EDITORIAL As we reported two weeks ago ("Breaking the chains," June 17), the San Francisco Planning Commission will soon consider rival measures to modify the city's decade-old policies regulating chain stores (aka formula retail businesses) and giving neighborhoods the ability to reject them. This should be viewed as a chance to strengthen protections, not to weaken them at a time when small businesses need all the help they can get.
There are a number of important reforms in both the formula retail proposal by Sup. Eric Mar and the one developed by the Planning Department in coordination with the Mayor's Office. Both expand on the types of businesses covered by the regulations, they close key loopholes, and they require more detailed economic studies to give the public and policymakers more information on how chain stores impact neighborhood commercial districts.
But in exchange for those protections, the Planning Department measure also makes concessions that are unacceptable and inconsistent with the formula retail standards that voters adopted through Prop. G in 2006. Specifically, planners are making the dubious claim that they have the authority to increase the threshold of what's considered a chain from 11 stores now up to 20 stores, unilaterally rejecting a compromise number negotiated at the time between progressive leaders and the business community.
The logic offered for that change is equally questionable.

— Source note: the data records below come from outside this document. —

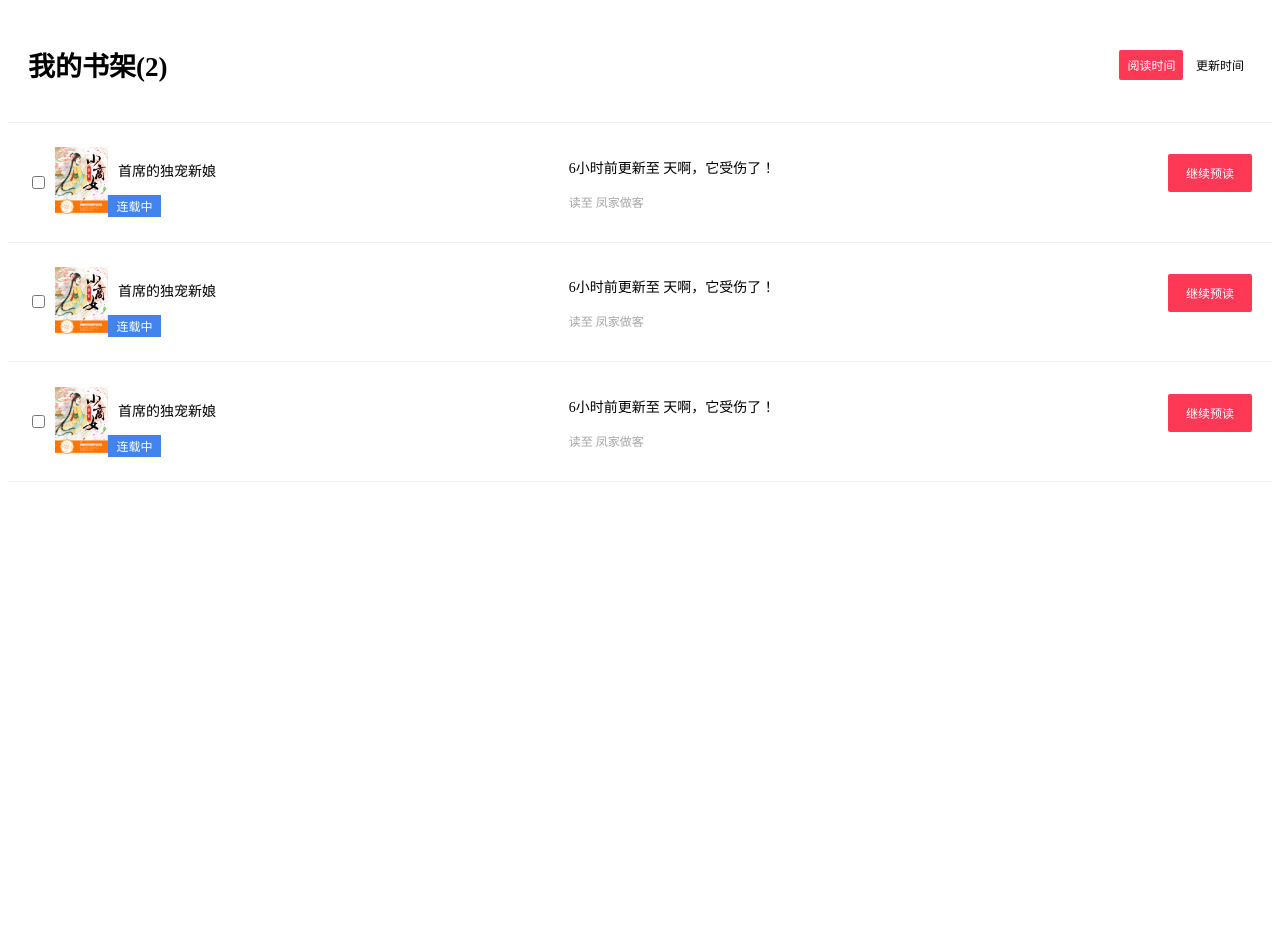
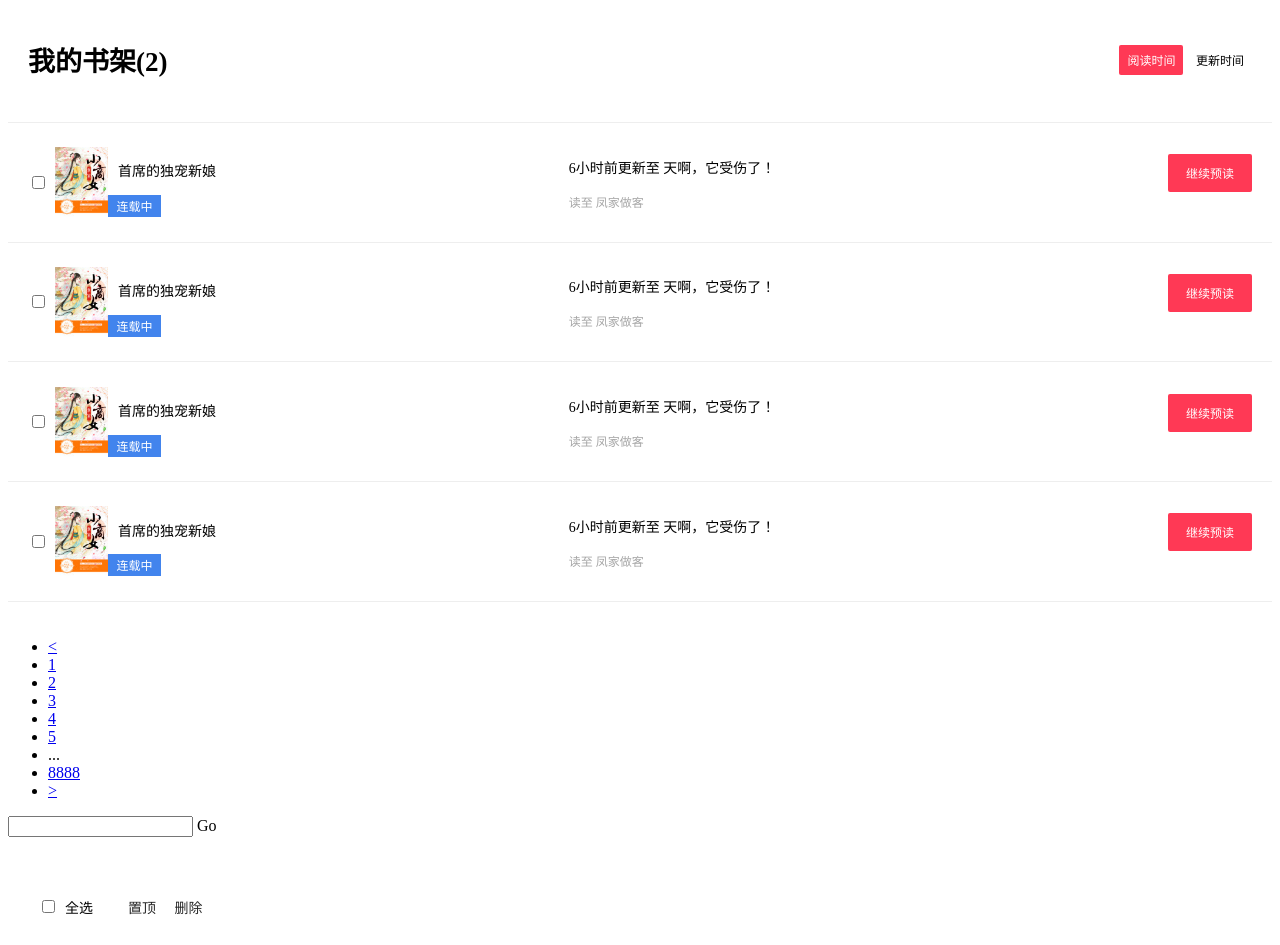
Before and after one commit to heliang0915/node-demo-server, a website: page pc/_pages/_me.html in a window 1280 px wide. Shown: the part 460-1405 px from the top of the page. Before the commit the page ends 950 px from the top, so only its background shows below. Drawn offline with nearby package versions, Linux system fonts and the light colour scheme; files that its build step writes are made by us from their sources.

Commit message:
添加我的页部分

```diff
--- a/package.json
+++ b/package.json
@@ -3,7 +3,7 @@
   "version": "0.0.0",
   "private": true,
   "scripts": {
-    "start": "node ./bin/www"
+      "start": "node ./bin/www"
   },
   "dependencies": {
     "body-parser": "~1.17.1",
--- a/pc/_pages/_me.html
+++ b/pc/_pages/_me.html
@@ -9,7 +9,6 @@
                 <p>ID:598481337</p>
             </div>
         </div>
-
         <div class="user-info">
             <ul>
                 <li class="active"><a href="#">我的书架<em>2</em></a></li>
@@ -27,7 +26,6 @@
                 <a  class="small btn-active normal" href="#">更新时间</a>
             </div>
         </div>
-
         <div class="book-list">
             <label for="book_id">
                 <div class="book-item">
@@ -39,7 +37,6 @@
                                 <span>连载中</span>
                             </a>
                         </div>
-
                         <div class="book-in">
                             <h4><a href="#">首席的独宠新娘</a></h4>
                             <p>韩降雪</p>
@@ -49,7 +46,6 @@
                         <h3><a href="#">6小时前更新至 天啊，它受伤了！</a></h3>
                         <p><a href="#">读至 凤家做客</a></p>
                     </div>
-
                     <div class="book-btn">
                         <a href="" class="btn-active">继续预读</a>
                         <div class="book-opt">
@@ -58,9 +54,11 @@
                         </div>
                     </div>
                 </div>
+            </label>
+            <label for="book_id_2">
                 <div class="book-item">
                     <div class="book-info">
-                        <input type="checkbox" id="book_id">
+                        <input type="checkbox" id="book_id_2">
                         <div class="img-div">
                             <a href="#">
                                 <img src="../assets/images/hot1.jpg" alt="图片">
@@ -87,9 +85,41 @@
 
                     </div>
                 </div>
+            </label>
+            <label for="book_id_3">
                 <div class="book-item">
                     <div class="book-info">
-                        <input type="checkbox" id="book_id">
+                        <input type="checkbox" id="book_id_3">
+                        <div class="img-div">
+                            <a href="#">
+                                <img src="../assets/images/hot1.jpg" alt="图片">
+                                <span>连载中</span>
+                            </a>
+                        </div>
+
+                        <div class="book-in">
+                            <h4><a href="#">首席的独宠新娘</a></h4>
+                            <p>韩降雪</p>
+                        </div>
+                    </div>
+                    <div class="book-title">
+                        <h3><a href="#">6小时前更新至 天啊，它受伤了！</a></h3>
+                        <p><a href="#">读至 凤家做客</a></p>
+                    </div>
+
+                    <div class="book-btn">
+                        <a href="" class="btn-active">继续预读</a>
+                        <div class="book-opt">
+                            <a href="#">置顶</a>
+                            <a href="#">删除</a>
+                        </div>
+                    </div>
+                </div>
+            </label>
+            <label for="book_id_4">
+                <div class="book-item">
+                    <div class="book-info">
+                        <input type="checkbox" id="book_id_4">
                         <div class="img-div">
                             <a href="#">
                                 <img src="../assets/images/hot1.jpg" alt="图片">
@@ -117,6 +147,35 @@
                 </div>
             </label>
         </div>
+        <!--分页样式-->
+        <div class="page-part">
+            <div class="page">
+                <ul>
+                    <li class="pre"><a href="#">&lt;</a></li>
+                    <li class="active">  <a href="#">1</a></li>
+                    <li><a href="#">2</a></li>
+                    <li><a href="#">3</a></li>
+                    <li><a href="#">4</a></li>
+                    <li><a href="#">5</a></li>
+                    <li>...</li>
+                    <li><a href="#">8888</a></li>
+                    <li class="next"><a href="#">&gt;</a></li>
+                </ul>
+                <div class="go">
+                    <input maxlength="4" type="text">
+                    <span>Go</span>
+                </div>
+            </div>
 
+        </div>
+        <!--底部 操作-->
+        <div class="me-footer-bottom">
+            <input id="selectAll" type="checkbox" >
+            <label for="selectAll">全选</label>
+            <div>
+                <a href="#">置顶</a>
+                <a href="#">删除</a>
+            </div>
+        </div>
     </div>
 </div>
--- a/pc/sass/me.scss
+++ b/pc/sass/me.scss
@@ -1,6 +1,8 @@
 @import './common/index';
 .wrap-right{
-  padding:10px 0 0;
+  padding: 0;
+
+  background:transparent !important;
 }
 .my-bg{
   background:bg('bg.png') ;
@@ -94,9 +96,10 @@
 }
 .me-title{
   font-size:18px;
+  background: #FFF;
   @extend %flex;
   justify-content: space-between;
-  padding:15px 20px;
+  padding:20px 20px;
   border-bottom:1px solid $lighterGrayColor;
   //a{
   //  @include common-a;
@@ -115,7 +118,7 @@
 
 }
 .book-list{
-
+  background: #FFF;
   .book-item{
     padding:15px 20px;
     border-bottom: 1px solid $lighterGrayColor;
@@ -204,9 +207,33 @@
             visibility: hidden;
           }
       }
+    }
+  }
+}
 
-
-    }
+//分页部分
+.page-part{
+  background: #FFF;
+  margin:0 !important;
+  padding:20px 0 30px;
+}
+//底部
+.me-footer-bottom{
+  background: #FFF;
+  margin-top:10px;
+  padding:20px 30px;
+  @extend %flex;
+  font-size:14px;
+  input{
+    margin-right:10px;
+  }
+  label{
+    margin-right: 20px;
+  }
+  a{
+    @include common-a;
+    font-size:14px;
+    margin-left: 15px;
   }
 }
 
```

The planners and backers of the change in the Mayor's Office and business community say local businesses that grow beyond 11 outlets — such as Philz Coffee, Lee's Deli, and San Francisco Soup Company — shouldn't be "punished for their success" by enduring a lengthy and expensive conditional use permit process.
But gathering information and letting the community have a voice isn't punishment. Larger businesses have more resources to go through the approval process, and the city rarely rejects formula retail applications anyway. Planners argue that the conditional use process is onerous and can take six months or more — but that's an argument for reforming the process, not bypassing it. The Mayor's Office should devote more resources to hiring more Planning Department staff to speed up this process, raising the fees on applicants to do so if necessary.
The Planning Department proposal also makes no effort to determine who owns the business that want to open here, allowing corporations to create endless subsidiaries and spinoffs to bypass the formula retail controls, something the city already has seen with the controversial Jack Spade application in the Mission District and other projects.
Corporations can be wily and predatory as the seek to endlessly expand into new markets, and if San Francisco's nationally recognized controls are to have any relevance, they'll need to adapt to changing circumstances. That means we need to strengthen and not weaken them.